## [Instructions for the task]
Once the images are set aside, output the listing exactly as it stands.

════════

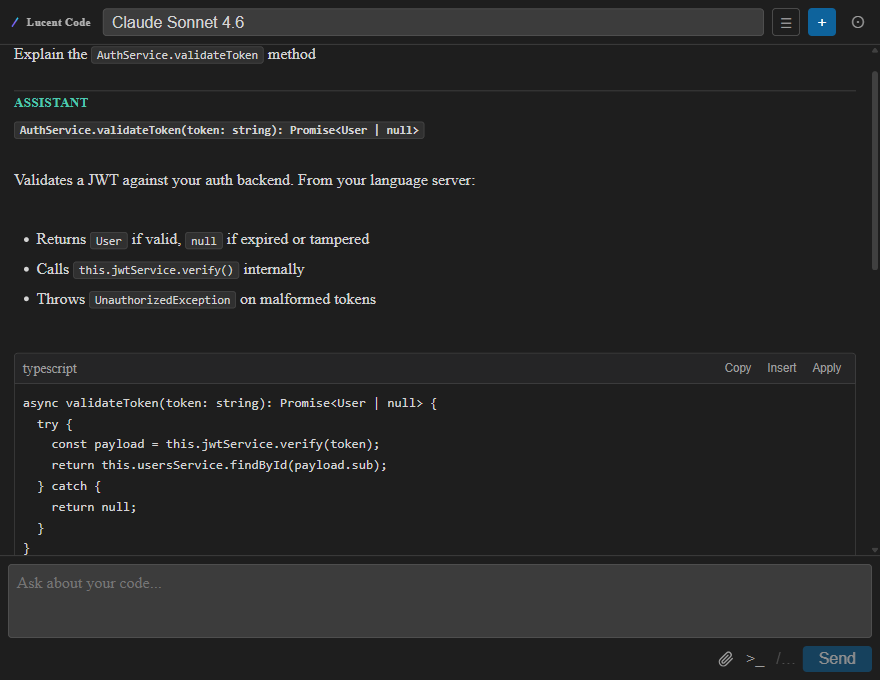
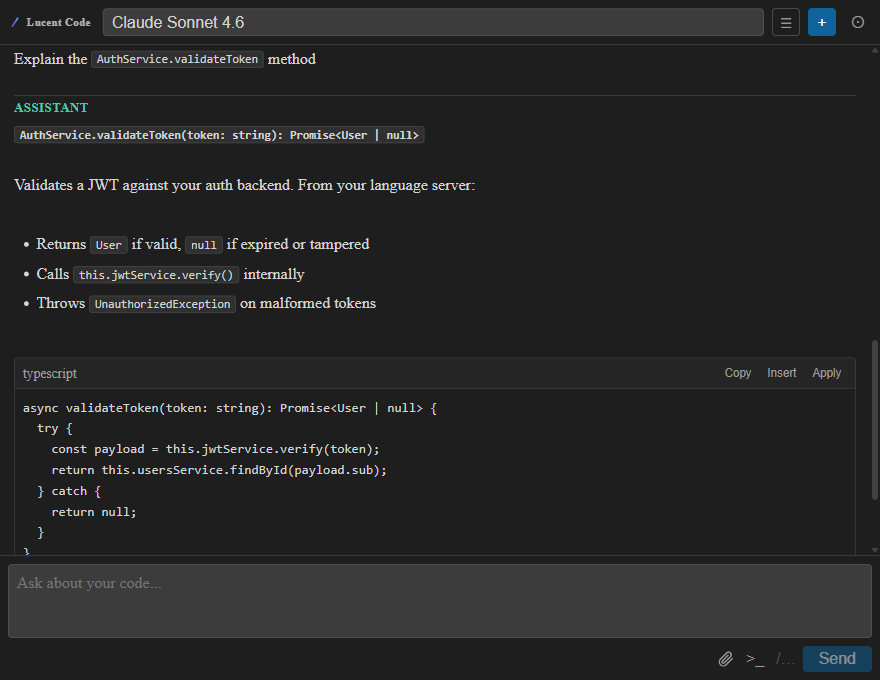
fix(webview): normalize message content spacing, update screenshots
Zero out first/last child margins and normalize paragraph margins inside
.message-content so the gap between messages is consistent regardless of
whether content starts/ends with a paragraph, list, or code block.
Retake marketing screenshots to reflect the fix.

diff --git a/webview/src/styles.css b/webview/src/styles.css
@@ -209,6 +209,16 @@ body {
   word-wrap: break-word;
 }
 
+.message-content > *:first-child { margin-top: 0; }
+.message-content > *:last-child { margin-bottom: 0; }
+
+.message-content p {
+  margin: 0.5em 0;
+}
+
+.message-content p:first-child { margin-top: 0; }
+.message-content p:last-child { margin-bottom: 0; }
+
 .message-content code {
   background: var(--vscode-textPreformat-background, rgba(255,255,255,0.08));
   border: 1px solid var(--border);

════════

## [Expected answer]
fix(webview): normalize message content spacing, update screenshots
Zero out first/last child margins and normalize paragraph margins inside
.message-content so the gap between messages is consistent regardless of
whether content starts/ends with a paragraph, list, or code block.
Retake marketing screenshots to reflect the fix.

diff --git a/webview/src/styles.css b/webview/src/styles.css
@@ -209,6 +209,16 @@ body {
   word-wrap: break-word;
 }
 
+.message-content > *:first-child { margin-top: 0; }
+.message-content > *:last-child { margin-bottom: 0; }
+
+.message-content p {
+  margin: 0.5em 0;
+}
+
+.message-content p:first-child { margin-top: 0; }
+.message-content p:last-child { margin-bottom: 0; }
+
 .message-content code {
   background: var(--vscode-textPreformat-background, rgba(255,255,255,0.08));
   border: 1px solid var(--border);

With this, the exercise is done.